A seven-day itinerary: from nightlife in Sofia to the serene mountains of Rila

I was told beforehand that Sofia offers nothing much, so I planned the route to include as little time in the capital as possible. But our one night in Sofia turned out to be fun. We landed in Bulgaria in the middle of July and the heat was exhausting, but in the evening a relatively quiet capital comes to life.


Vitosha Boulevard

This is a long, pedestrianised road in the heart of Sofia. It is close to the University district and the local population is generally young, with hundreds of restaurants, pubs and street buskers ruling the area. We had managed to find a decent apartment literally five minutes away from this hotspot and the rent was reasonable. Rents are generally between €25 and €40 per night. The food available in the area is not what one might consider 'traditionally Bulgarian' and you will have to get away from the city lights for more genuine cuisine. But for one night, Sofia is worth visiting for good pubs and a pleasant atmosphere.

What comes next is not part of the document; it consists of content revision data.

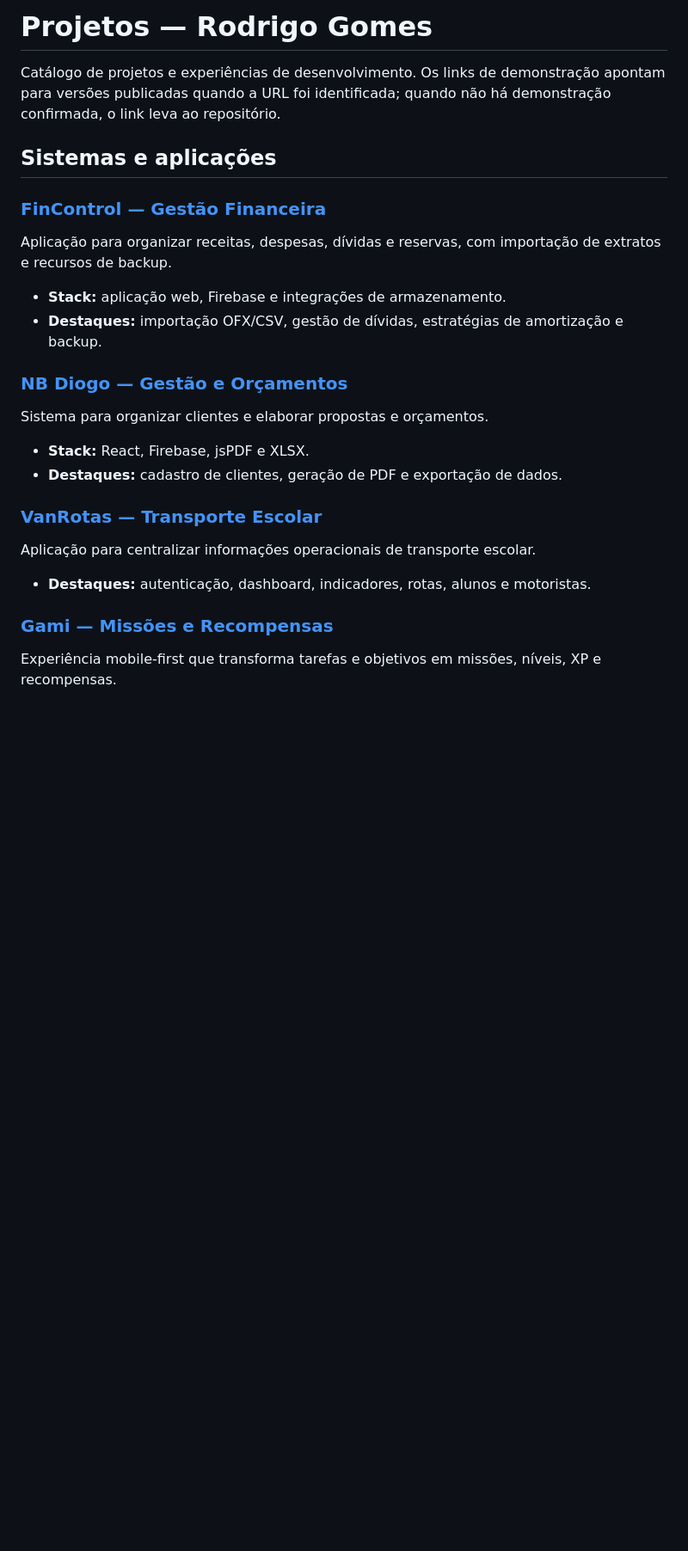
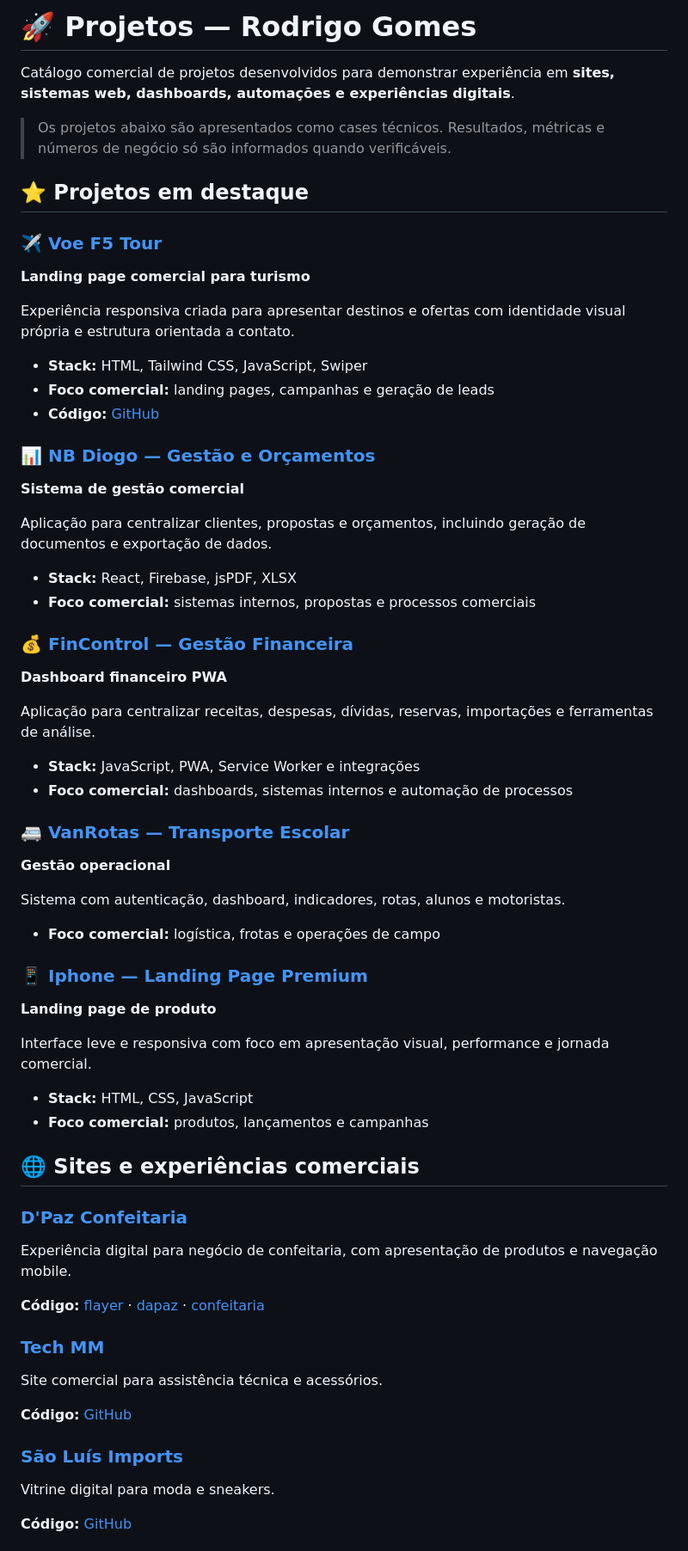
Before and after one commit to RLGOMES92/portifolio, a Markdown page: PROJETOS.md, the part around one of its changes. Shown at 86% size. Rendered like a GitHub page; blank space fills up the shorter version.

Commit message:
docs: transformar catálogo de projetos em vitrine comercial

```diff
--- a/PROJETOS.md
+++ b/PROJETOS.md
@@ -1,25 +1,65 @@
-# Projetos — Rodrigo Gomes
+# 🚀 Projetos — Rodrigo Gomes
 
-Catálogo de projetos e experiências de desenvolvimento. Os links de demonstração apontam para versões publicadas quando a URL foi identificada; quando não há demonstração confirmada, o link leva ao repositório.
+Catálogo comercial de projetos desenvolvidos para demonstrar experiência em **sites, sistemas web, dashboards, automações e experiências digitais**.
 
-## Sistemas e aplicações
+> Os projetos abaixo são apresentados como cases técnicos. Resultados, métricas e números de negócio só são informados quando verificáveis.
 
-### [FinControl — Gestão Financeira](https://github.com/RLGOMES92/fincontrol)
-Aplicação para organizar receitas, despesas, dívidas e reservas, com importação de extratos e recursos de backup.
+## ⭐ Projetos em destaque
 
-- **Stack:** aplicação web, Firebase e integrações de armazenamento.
-- **Destaques:** importação OFX/CSV, gestão de dívidas, estratégias de amortização e backup.
+### ✈️ [Voe F5 Tour](https://voef5.com.br/)
+**Landing page comercial para turismo**
 
-### [NB Diogo — Gestão e Orçamentos](https://github.com/RLGOMES92/Nb)
-Sistema para organizar clientes e elaborar propostas e orçamentos.
+Experiência responsiva criada para apresentar destinos e ofertas com identidade visual própria e estrutura orientada a contato.
 
-- **Stack:** React, Firebase, jsPDF e XLSX.
-- **Destaques:** cadastro de clientes, geração de PDF e exportação de dados.
+- **Stack:** HTML, Tailwind CSS, JavaScript, Swiper
+- **Foco comercial:** landing pages, campanhas e geração de leads
+- **Código:** [GitHub](https://github.com/RLGOMES92/voef5)
 
-### [VanRotas — Transporte Escolar](https://github.com/RLGOMES92/van)
-Aplicação para centralizar informações operacionais de transporte escolar.
+### 📊 [NB Diogo — Gestão e Orçamentos](https://github.com/RLGOMES92/Nb)
+**Sistema de gestão comercial**
 
-- **Destaques:** autenticação, dashboard, indicadores, rotas, alunos e motoristas.
+Aplicação para centralizar clientes, propostas e orçamentos, incluindo geração de documentos e exportação de dados.
 
-### [Gami — Missões e Recompensas](https://github.com/RLGOMES92/gami)
-Experiência mobile-first que transforma tarefas e objetivos em missões, níveis, XP e recompensas.
+- **Stack:** React, Firebase, jsPDF, XLSX
+- **Foco comercial:** sistemas internos, propostas e processos comerciais
+
+### 💰 [FinControl — Gestão Financeira](https://github.com/RLGOMES92/fincontrol)
+**Dashboard financeiro PWA**
+
+Aplicação para centralizar receitas, despesas, dívidas, reservas, importações e ferramentas de análise.
+
+- **Stack:** JavaScript, PWA, Service Worker e integrações
+- **Foco comercial:** dashboards, sistemas internos e automação de processos
+
+### 🚐 [VanRotas — Transporte Escolar](https://github.com/RLGOMES92/van)
+**Gestão operacional**
+
+Sistema com autenticação, dashboard, indicadores, rotas, alunos e motoristas.
+
+- **Foco comercial:** logística, frotas e operações de campo
+
+### 📱 [Iphone — Landing Page Premium](https://rlgomes92.github.io/Iphone/)
+**Landing page de produto**
+
+Interface leve e responsiva com foco em apresentação visual, performance e jornada comercial.
+
+- **Stack:** HTML, CSS, JavaScript
+- **Foco comercial:** produtos, lançamentos e campanhas
+
+## 🌐 Sites e experiências comerciais
+
+### [D'Paz Confeitaria](https://dapaz-confeitaria-xi.vercel.app/)
+Experiência digital para negócio de confeitaria, com apresentação de produtos e navegação mobile.
+
+**Código:** [flayer](https://github.com/RLGOMES92/flayer) · [dapaz](https://github.com/RLGOMES92/dapaz) · [confeitaria](https://github.com/RLGOMES92/confeitaria)
+
+### [Tech MM](https://rlgomes92.github.io/tech/)
+Site comercial para assistência técnica e acessórios.
+
+**Código:** [GitHub](https://github.com/RLGOMES92/tech)
+
+### [São Luís Imports](https://rlgomes92.github.io/leo/)
+Vitrine digital para moda e sneakers.
+
+**Código:** [GitHub](https://github.com/RLGOMES92/leo)
+
```
Also changed, not shown: other parts of PROJETOS.md (+33 -40 lines).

In the summer months, the sun sets late - at around 10pm - so if you do get the chance, check out the city's main attraction: St Alexander Nevsky Cathedral. It is close to the Boulevard and really is an architectural marvel not to be missed.


Village hopping your way to Rila

There are loads of ways you can get around Bulgaria from Sofia, and doing a bit of planning beforehand can get you to some beautiful - and not so touristy - places. From the research I did for my trip, I knew that Rila was one of Bulgaria's top attractions, but before heading for this jaw-dropping mountain range, there are a couple of not-to-be-missed places you really should drive through. What follows is the sequence of places through which you can pass in your car.



From Sofia, head for Koprivistcha - a drive of some two hours by car. This small village is a serene gateway to the bustling city. Its old houses dominate the village centre and good traditional restaurants serve all kinds of Bulgarian food. Even in summer, this area can turn quite cold in the evening, which is an enjoyable surprise if you are visiting it at this time of the year. Being a small village, there is little to do apart from relax and enjoy the food and scenery, and a one-night stay is probably enough.


Veliko Tarnovo

A three-hour drive from Koprivistcha will get you to Veliko Tarnovo, a town that you simply have to include in your trip. With its multiple attractions, such as the Tsarevets Castle, and the actual site of the town itself, Veliko Tarnovo has to be one of the most attractive places in the country.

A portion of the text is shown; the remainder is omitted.